> [Problem to solve]: For each line of the data below, test for "left". Report only the number of lines that pass.

Image comparison data:
= = = =

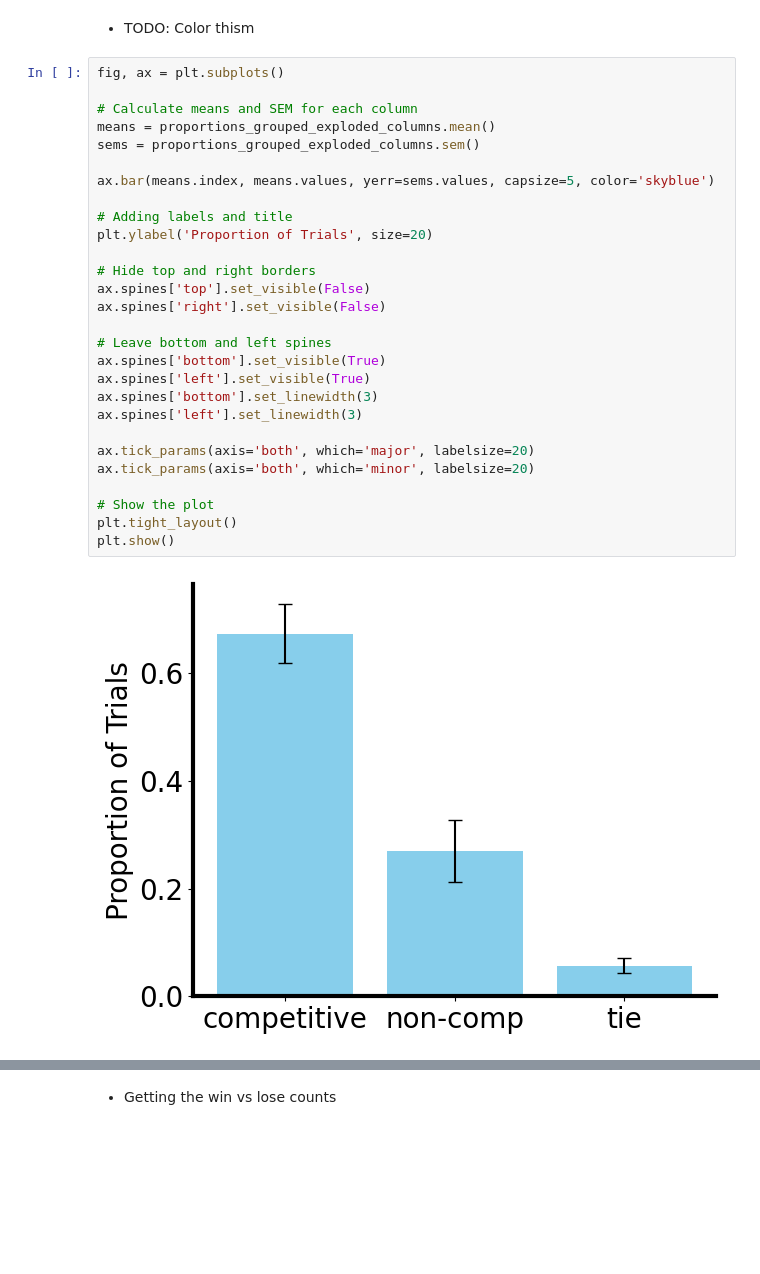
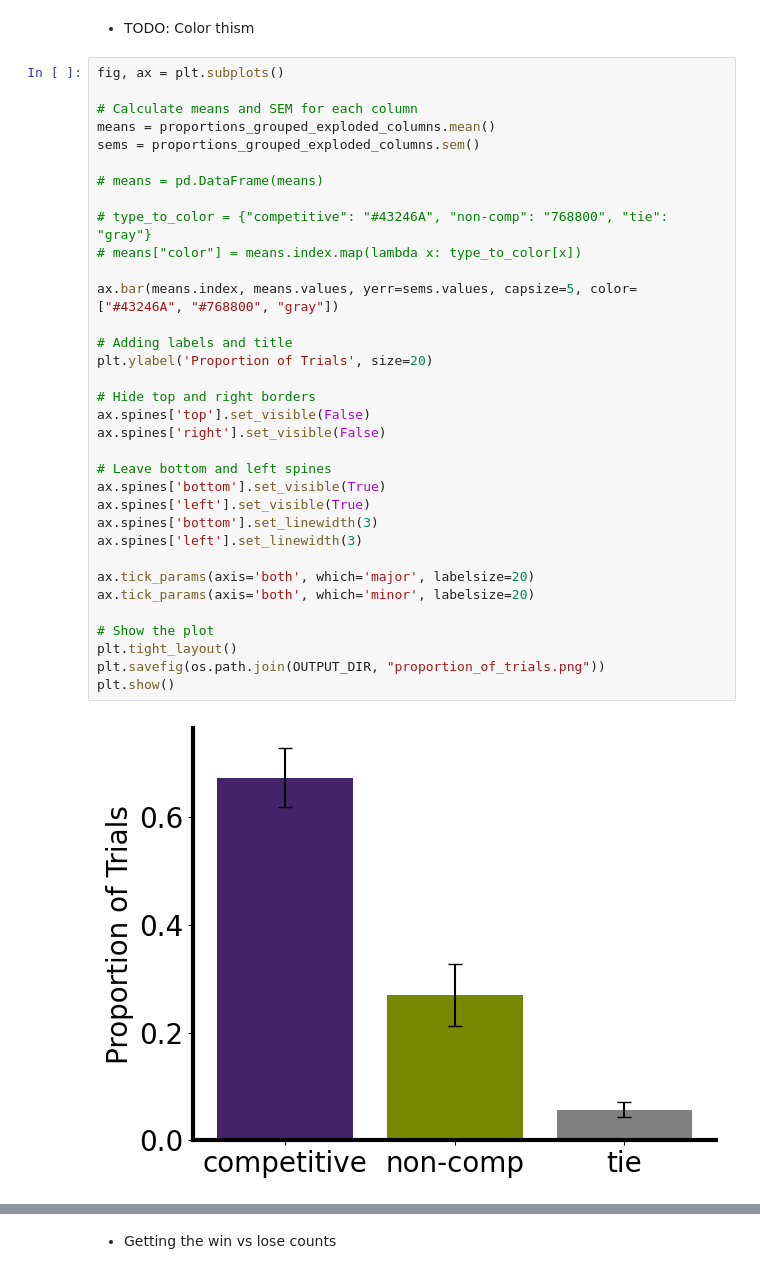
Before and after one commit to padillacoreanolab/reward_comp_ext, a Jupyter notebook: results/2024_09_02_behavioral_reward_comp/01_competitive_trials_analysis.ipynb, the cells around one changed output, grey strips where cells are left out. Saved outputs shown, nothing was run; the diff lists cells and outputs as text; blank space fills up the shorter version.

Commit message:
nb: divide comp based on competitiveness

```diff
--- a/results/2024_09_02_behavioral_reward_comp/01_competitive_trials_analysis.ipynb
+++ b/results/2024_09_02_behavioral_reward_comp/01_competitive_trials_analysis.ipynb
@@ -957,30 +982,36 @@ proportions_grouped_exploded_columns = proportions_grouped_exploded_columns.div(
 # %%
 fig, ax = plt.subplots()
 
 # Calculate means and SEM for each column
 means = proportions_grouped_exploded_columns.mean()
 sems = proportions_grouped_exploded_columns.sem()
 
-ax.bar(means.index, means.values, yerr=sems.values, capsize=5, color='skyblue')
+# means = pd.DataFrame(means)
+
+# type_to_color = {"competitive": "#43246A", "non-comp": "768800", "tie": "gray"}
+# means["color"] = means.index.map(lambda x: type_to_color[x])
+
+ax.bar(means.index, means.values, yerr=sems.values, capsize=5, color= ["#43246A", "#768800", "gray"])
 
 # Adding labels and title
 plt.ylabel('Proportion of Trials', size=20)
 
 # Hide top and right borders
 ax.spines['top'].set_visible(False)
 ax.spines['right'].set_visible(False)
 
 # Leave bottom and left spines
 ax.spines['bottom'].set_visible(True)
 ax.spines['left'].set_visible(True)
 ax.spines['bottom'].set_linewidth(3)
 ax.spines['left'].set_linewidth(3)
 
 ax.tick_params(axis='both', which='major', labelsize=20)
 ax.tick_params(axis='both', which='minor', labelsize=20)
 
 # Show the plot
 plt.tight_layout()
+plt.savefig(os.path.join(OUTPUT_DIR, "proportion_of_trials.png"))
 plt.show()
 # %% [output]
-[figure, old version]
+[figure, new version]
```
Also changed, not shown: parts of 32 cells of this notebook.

= = = =

> [Reply]: 4